*Aim of the exercise*.
Every line of the entries with the word "Создание" in it should be shown.

*Data to process*.
+ + +

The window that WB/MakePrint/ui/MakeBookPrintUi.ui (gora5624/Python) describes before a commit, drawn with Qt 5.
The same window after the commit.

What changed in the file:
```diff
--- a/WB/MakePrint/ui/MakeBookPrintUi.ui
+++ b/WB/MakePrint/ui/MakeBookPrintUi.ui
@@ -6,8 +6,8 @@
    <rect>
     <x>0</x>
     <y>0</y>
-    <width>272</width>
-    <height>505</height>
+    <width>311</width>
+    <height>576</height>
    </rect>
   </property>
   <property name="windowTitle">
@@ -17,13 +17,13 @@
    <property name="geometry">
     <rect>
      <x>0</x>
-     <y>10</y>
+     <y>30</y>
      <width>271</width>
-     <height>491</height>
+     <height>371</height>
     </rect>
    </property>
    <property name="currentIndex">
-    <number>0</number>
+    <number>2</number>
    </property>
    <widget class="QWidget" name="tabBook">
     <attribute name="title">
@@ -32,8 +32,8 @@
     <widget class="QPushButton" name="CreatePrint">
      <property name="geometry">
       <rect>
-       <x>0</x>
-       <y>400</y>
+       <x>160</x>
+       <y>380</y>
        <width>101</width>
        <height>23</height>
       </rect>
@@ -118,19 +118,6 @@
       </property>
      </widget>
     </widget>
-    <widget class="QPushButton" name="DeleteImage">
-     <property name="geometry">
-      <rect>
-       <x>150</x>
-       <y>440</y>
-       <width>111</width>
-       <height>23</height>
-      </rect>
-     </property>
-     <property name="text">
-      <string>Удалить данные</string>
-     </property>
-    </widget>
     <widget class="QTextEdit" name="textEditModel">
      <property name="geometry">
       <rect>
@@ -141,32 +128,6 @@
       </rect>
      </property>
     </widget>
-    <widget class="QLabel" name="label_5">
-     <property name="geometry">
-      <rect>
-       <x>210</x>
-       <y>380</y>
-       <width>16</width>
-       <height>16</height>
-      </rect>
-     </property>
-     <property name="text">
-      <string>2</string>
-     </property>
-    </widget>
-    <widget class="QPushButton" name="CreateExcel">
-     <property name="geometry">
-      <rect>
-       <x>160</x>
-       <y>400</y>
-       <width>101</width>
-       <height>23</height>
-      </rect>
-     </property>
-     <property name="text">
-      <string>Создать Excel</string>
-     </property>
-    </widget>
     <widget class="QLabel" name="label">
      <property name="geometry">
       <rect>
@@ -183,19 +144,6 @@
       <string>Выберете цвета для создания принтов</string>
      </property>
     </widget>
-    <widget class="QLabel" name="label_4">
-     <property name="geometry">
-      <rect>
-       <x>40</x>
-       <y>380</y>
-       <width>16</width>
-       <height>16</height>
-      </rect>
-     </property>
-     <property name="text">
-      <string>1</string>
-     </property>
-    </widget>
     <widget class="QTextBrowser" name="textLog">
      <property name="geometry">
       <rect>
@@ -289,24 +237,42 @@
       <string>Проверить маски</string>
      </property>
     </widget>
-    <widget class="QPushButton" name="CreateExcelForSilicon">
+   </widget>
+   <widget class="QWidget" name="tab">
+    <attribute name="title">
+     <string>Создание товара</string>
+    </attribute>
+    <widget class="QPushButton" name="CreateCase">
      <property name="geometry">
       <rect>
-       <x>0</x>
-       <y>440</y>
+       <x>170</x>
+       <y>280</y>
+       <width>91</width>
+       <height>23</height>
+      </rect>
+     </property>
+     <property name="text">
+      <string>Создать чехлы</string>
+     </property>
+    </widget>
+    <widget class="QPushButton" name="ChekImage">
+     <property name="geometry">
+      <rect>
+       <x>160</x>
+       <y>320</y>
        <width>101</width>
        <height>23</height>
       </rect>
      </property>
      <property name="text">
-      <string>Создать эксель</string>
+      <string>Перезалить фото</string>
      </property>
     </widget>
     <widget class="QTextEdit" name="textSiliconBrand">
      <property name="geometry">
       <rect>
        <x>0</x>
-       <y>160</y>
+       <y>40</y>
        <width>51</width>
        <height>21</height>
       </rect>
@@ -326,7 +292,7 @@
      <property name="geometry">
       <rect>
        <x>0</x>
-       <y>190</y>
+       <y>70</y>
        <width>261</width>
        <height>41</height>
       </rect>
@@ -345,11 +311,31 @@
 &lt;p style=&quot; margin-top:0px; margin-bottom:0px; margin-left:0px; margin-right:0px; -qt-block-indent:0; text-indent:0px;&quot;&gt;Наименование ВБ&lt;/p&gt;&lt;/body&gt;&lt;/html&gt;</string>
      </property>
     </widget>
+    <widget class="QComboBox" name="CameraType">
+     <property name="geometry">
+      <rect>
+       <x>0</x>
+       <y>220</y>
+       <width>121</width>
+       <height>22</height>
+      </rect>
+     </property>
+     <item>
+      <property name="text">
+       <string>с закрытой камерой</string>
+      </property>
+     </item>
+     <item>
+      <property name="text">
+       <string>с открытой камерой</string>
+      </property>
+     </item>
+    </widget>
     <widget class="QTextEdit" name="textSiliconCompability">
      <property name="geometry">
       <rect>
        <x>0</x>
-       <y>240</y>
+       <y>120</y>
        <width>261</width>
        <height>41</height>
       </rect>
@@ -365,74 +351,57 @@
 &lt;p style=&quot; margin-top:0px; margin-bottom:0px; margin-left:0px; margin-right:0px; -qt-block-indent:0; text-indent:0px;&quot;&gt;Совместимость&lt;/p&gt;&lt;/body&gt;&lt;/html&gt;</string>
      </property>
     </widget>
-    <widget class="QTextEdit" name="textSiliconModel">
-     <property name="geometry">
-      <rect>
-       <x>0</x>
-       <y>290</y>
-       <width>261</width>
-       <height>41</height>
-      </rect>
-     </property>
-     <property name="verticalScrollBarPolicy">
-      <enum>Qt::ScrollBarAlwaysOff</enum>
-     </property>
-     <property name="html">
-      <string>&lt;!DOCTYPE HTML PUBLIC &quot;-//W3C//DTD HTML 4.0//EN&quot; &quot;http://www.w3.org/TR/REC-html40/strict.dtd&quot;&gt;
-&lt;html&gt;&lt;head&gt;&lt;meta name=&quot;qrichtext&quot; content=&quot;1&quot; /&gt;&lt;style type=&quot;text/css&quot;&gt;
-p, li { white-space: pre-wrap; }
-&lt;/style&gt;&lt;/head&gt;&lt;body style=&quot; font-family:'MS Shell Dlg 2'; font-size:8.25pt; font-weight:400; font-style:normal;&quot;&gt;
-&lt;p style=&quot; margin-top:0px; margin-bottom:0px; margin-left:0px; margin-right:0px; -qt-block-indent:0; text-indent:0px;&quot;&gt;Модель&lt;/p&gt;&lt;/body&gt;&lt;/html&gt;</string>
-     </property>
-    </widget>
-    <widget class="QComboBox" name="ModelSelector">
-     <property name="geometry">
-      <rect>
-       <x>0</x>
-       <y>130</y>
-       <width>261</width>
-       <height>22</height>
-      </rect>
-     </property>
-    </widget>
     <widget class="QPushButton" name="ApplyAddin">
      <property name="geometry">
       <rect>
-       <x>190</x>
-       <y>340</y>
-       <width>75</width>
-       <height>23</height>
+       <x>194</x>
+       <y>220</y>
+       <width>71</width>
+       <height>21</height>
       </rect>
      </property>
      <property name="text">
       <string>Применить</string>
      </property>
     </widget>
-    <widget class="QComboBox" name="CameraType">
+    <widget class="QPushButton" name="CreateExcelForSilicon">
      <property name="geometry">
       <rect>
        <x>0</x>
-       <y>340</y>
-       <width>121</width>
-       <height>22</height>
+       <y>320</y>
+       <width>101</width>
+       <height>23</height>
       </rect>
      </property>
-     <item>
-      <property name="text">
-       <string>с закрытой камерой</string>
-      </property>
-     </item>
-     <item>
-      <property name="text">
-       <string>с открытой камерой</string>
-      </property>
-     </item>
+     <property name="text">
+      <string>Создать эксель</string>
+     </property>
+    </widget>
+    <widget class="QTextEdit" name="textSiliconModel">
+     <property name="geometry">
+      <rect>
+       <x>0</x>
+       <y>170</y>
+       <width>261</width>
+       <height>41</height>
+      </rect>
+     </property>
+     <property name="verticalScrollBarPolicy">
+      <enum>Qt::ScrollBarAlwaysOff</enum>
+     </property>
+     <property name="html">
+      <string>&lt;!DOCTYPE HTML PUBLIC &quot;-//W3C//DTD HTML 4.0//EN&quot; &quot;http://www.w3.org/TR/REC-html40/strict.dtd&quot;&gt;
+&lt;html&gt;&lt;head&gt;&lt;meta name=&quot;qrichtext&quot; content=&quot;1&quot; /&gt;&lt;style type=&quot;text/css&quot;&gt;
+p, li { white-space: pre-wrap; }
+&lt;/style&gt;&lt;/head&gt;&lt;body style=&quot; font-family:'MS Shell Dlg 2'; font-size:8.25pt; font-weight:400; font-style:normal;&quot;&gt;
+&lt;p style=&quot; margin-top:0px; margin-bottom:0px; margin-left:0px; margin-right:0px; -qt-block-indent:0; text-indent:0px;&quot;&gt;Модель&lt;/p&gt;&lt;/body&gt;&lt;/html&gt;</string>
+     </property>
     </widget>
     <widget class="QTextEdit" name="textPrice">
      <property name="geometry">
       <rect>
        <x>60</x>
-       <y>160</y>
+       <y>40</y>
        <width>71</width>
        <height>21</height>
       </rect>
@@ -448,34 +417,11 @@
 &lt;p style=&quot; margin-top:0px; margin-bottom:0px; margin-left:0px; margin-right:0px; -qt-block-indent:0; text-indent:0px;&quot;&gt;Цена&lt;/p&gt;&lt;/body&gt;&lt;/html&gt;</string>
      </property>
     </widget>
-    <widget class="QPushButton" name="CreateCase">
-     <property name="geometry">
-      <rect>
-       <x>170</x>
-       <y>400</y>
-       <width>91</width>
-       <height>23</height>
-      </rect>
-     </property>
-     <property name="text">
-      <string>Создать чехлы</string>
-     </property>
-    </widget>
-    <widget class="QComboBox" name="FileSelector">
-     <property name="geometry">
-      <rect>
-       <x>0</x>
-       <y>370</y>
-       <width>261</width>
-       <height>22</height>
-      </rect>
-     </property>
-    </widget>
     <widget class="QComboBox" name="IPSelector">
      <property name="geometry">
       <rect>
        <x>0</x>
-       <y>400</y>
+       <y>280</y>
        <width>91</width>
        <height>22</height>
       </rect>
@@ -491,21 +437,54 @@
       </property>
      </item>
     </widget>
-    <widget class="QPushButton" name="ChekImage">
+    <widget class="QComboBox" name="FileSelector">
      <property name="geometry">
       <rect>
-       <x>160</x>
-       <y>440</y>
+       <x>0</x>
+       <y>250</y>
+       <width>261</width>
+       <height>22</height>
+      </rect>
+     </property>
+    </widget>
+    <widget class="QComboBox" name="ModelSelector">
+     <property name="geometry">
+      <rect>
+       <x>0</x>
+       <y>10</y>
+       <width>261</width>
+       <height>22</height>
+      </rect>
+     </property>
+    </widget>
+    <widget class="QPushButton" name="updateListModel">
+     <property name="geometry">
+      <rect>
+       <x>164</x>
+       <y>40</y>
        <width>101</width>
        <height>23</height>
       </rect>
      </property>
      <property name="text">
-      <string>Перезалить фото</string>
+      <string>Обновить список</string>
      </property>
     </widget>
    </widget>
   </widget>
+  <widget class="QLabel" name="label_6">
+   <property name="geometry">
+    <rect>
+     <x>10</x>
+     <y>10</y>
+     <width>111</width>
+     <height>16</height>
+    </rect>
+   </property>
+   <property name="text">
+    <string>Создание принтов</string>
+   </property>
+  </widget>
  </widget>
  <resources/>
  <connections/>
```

+ + +

*Answer to this exercise*.
+     <string>Создание товара</string>
+    <string>Создание принтов</string>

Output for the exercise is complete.